Segment Start: THE DATA

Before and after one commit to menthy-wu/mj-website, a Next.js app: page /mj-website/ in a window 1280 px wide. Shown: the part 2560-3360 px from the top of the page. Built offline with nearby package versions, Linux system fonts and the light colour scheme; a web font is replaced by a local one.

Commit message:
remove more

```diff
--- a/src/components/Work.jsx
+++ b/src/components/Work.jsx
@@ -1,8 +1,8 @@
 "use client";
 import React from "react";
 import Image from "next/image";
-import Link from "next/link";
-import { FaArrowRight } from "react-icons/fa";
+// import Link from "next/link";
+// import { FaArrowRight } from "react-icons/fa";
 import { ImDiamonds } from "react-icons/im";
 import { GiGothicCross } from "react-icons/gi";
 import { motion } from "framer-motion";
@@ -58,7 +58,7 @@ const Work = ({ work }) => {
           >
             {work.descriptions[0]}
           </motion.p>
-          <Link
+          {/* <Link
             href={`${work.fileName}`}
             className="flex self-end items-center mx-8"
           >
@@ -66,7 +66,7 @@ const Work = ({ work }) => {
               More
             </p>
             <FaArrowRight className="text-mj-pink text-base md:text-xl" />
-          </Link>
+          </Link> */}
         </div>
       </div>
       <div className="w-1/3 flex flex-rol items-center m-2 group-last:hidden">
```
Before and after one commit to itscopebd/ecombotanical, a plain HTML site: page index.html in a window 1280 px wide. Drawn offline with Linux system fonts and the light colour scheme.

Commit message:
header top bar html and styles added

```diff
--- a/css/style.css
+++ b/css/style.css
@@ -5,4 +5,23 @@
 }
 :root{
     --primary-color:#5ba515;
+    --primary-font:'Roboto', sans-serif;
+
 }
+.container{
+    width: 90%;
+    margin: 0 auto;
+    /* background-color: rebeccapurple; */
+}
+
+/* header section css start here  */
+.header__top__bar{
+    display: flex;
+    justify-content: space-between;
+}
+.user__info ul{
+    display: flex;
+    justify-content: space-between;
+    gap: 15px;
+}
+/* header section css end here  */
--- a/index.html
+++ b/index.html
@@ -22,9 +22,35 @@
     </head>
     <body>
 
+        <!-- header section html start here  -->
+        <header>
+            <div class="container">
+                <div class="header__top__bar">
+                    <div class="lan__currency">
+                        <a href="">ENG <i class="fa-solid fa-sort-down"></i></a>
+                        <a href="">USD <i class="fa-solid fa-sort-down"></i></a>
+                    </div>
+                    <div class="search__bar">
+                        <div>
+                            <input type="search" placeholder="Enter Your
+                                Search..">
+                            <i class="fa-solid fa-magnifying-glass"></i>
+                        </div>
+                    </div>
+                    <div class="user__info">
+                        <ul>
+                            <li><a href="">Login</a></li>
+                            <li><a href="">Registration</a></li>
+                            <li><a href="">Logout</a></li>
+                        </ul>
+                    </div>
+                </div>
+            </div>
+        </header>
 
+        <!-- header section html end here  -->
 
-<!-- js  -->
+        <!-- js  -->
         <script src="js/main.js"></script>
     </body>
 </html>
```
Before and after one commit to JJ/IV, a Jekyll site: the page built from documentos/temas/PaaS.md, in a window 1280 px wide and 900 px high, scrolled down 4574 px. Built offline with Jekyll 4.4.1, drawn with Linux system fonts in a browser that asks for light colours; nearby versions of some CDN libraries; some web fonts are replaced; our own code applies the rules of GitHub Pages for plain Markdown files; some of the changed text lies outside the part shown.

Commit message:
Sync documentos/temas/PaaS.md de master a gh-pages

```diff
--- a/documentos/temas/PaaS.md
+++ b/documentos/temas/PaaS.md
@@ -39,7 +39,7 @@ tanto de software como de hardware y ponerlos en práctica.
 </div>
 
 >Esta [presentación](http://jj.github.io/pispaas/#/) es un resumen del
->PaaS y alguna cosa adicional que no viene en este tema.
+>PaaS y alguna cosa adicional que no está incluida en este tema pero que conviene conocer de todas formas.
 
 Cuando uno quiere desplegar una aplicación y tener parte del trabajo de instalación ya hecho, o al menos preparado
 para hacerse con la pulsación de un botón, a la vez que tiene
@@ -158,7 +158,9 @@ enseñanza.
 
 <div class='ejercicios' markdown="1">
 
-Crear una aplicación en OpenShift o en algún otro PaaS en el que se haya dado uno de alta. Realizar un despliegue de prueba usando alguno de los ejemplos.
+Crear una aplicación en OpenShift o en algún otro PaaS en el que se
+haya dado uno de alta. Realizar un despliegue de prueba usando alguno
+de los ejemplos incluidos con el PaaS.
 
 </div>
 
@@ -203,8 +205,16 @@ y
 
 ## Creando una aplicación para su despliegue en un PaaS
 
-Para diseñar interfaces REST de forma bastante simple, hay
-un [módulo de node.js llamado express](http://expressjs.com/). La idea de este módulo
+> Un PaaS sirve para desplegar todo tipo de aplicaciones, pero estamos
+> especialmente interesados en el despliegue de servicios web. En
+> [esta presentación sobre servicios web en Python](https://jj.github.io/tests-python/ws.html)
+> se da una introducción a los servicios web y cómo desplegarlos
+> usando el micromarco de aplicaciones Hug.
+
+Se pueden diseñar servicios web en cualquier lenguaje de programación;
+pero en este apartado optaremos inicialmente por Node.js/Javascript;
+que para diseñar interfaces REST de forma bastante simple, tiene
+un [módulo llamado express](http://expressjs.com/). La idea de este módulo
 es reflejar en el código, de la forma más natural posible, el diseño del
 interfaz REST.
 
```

Segment End: THE DATA

= WHAT YOU ARE ASKED TO DO =
Please output the complete listing without any alteration.

= ANSWER BOX =
Before and after one commit to menthy-wu/mj-website, a Next.js app: page /mj-website/ in a window 1280 px wide. Shown: the part 2560-3360 px from the top of the page. Built offline with nearby package versions, Linux system fonts and the light colour scheme; a web font is replaced by a local one.

Commit message:
remove more

```diff
--- a/src/components/Work.jsx
+++ b/src/components/Work.jsx
@@ -1,8 +1,8 @@
 "use client";
 import React from "react";
 import Image from "next/image";
-import Link from "next/link";
-import { FaArrowRight } from "react-icons/fa";
+// import Link from "next/link";
+// import { FaArrowRight } from "react-icons/fa";
 import { ImDiamonds } from "react-icons/im";
 import { GiGothicCross } from "react-icons/gi";
 import { motion } from "framer-motion";
@@ -58,7 +58,7 @@ const Work = ({ work }) => {
           >
             {work.descriptions[0]}
           </motion.p>
-          <Link
+          {/* <Link
             href={`${work.fileName}`}
             className="flex self-end items-center mx-8"
           >
@@ -66,7 +66,7 @@ const Work = ({ work }) => {
               More
             </p>
             <FaArrowRight className="text-mj-pink text-base md:text-xl" />
-          </Link>
+          </Link> */}
         </div>
       </div>
       <div className="w-1/3 flex flex-rol items-center m-2 group-last:hidden">
```
Before and after one commit to itscopebd/ecombotanical, a plain HTML site: page index.html in a window 1280 px wide. Drawn offline with Linux system fonts and the light colour scheme.

Commit message:
header top bar html and styles added

```diff
--- a/css/style.css
+++ b/css/style.css
@@ -5,4 +5,23 @@
 }
 :root{
     --primary-color:#5ba515;
+    --primary-font:'Roboto', sans-serif;
+
 }
+.container{
+    width: 90%;
+    margin: 0 auto;
+    /* background-color: rebeccapurple; */
+}
+
+/* header section css start here  */
+.header__top__bar{
+    display: flex;
+    justify-content: space-between;
+}
+.user__info ul{
+    display: flex;
+    justify-content: space-between;
+    gap: 15px;
+}
+/* header section css end here  */
--- a/index.html
+++ b/index.html
@@ -22,9 +22,35 @@
     </head>
     <body>
 
+        <!-- header section html start here  -->
+        <header>
+            <div class="container">
+                <div class="header__top__bar">
+                    <div class="lan__currency">
+                        <a href="">ENG <i class="fa-solid fa-sort-down"></i></a>
+                        <a href="">USD <i class="fa-solid fa-sort-down"></i></a>
+                    </div>
+                    <div class="search__bar">
+                        <div>
+                            <input type="search" placeholder="Enter Your
+                                Search..">
+                            <i class="fa-solid fa-magnifying-glass"></i>
+                        </div>
+                    </div>
+                    <div class="user__info">
+                        <ul>
+                            <li><a href="">Login</a></li>
+                            <li><a href="">Registration</a></li>
+                            <li><a href="">Logout</a></li>
+                        </ul>
+                    </div>
+                </div>
+            </div>
+        </header>
 
+        <!-- header section html end here  -->
 
-<!-- js  -->
+        <!-- js  -->
         <script src="js/main.js"></script>
     </body>
 </html>
```
Before and after one commit to JJ/IV, a Jekyll site: the page built from documentos/temas/PaaS.md, in a window 1280 px wide and 900 px high, scrolled down 4574 px. Built offline with Jekyll 4.4.1, drawn with Linux system fonts in a browser that asks for light colours; nearby versions of some CDN libraries; some web fonts are replaced; our own code applies the rules of GitHub Pages for plain Markdown files; some of the changed text lies outside the part shown.

Commit message:
Sync documentos/temas/PaaS.md de master a gh-pages

```diff
--- a/documentos/temas/PaaS.md
+++ b/documentos/temas/PaaS.md
@@ -39,7 +39,7 @@ tanto de software como de hardware y ponerlos en práctica.
 </div>
 
 >Esta [presentación](http://jj.github.io/pispaas/#/) es un resumen del
->PaaS y alguna cosa adicional que no viene en este tema.
+>PaaS y alguna cosa adicional que no está incluida en este tema pero que conviene conocer de todas formas.
 
 Cuando uno quiere desplegar una aplicación y tener parte del trabajo de instalación ya hecho, o al menos preparado
 para hacerse con la pulsación de un botón, a la vez que tiene
@@ -158,7 +158,9 @@ enseñanza.
 
 <div class='ejercicios' markdown="1">
 
-Crear una aplicación en OpenShift o en algún otro PaaS en el que se haya dado uno de alta. Realizar un despliegue de prueba usando alguno de los ejemplos.
+Crear una aplicación en OpenShift o en algún otro PaaS en el que se
+haya dado uno de alta. Realizar un despliegue de prueba usando alguno
+de los ejemplos incluidos con el PaaS.
 
 </div>
 
@@ -203,8 +205,16 @@ y
 
 ## Creando una aplicación para su despliegue en un PaaS
 
-Para diseñar interfaces REST de forma bastante simple, hay
-un [módulo de node.js llamado express](http://expressjs.com/). La idea de este módulo
+> Un PaaS sirve para desplegar todo tipo de aplicaciones, pero estamos
+> especialmente interesados en el despliegue de servicios web. En
+> [esta presentación sobre servicios web en Python](https://jj.github.io/tests-python/ws.html)
+> se da una introducción a los servicios web y cómo desplegarlos
+> usando el micromarco de aplicaciones Hug.
+
+Se pueden diseñar servicios web en cualquier lenguaje de programación;
+pero en este apartado optaremos inicialmente por Node.js/Javascript;
+que para diseñar interfaces REST de forma bastante simple, tiene
+un [módulo llamado express](http://expressjs.com/). La idea de este módulo
 es reflejar en el código, de la forma más natural posible, el diseño del
 interfaz REST.
 
```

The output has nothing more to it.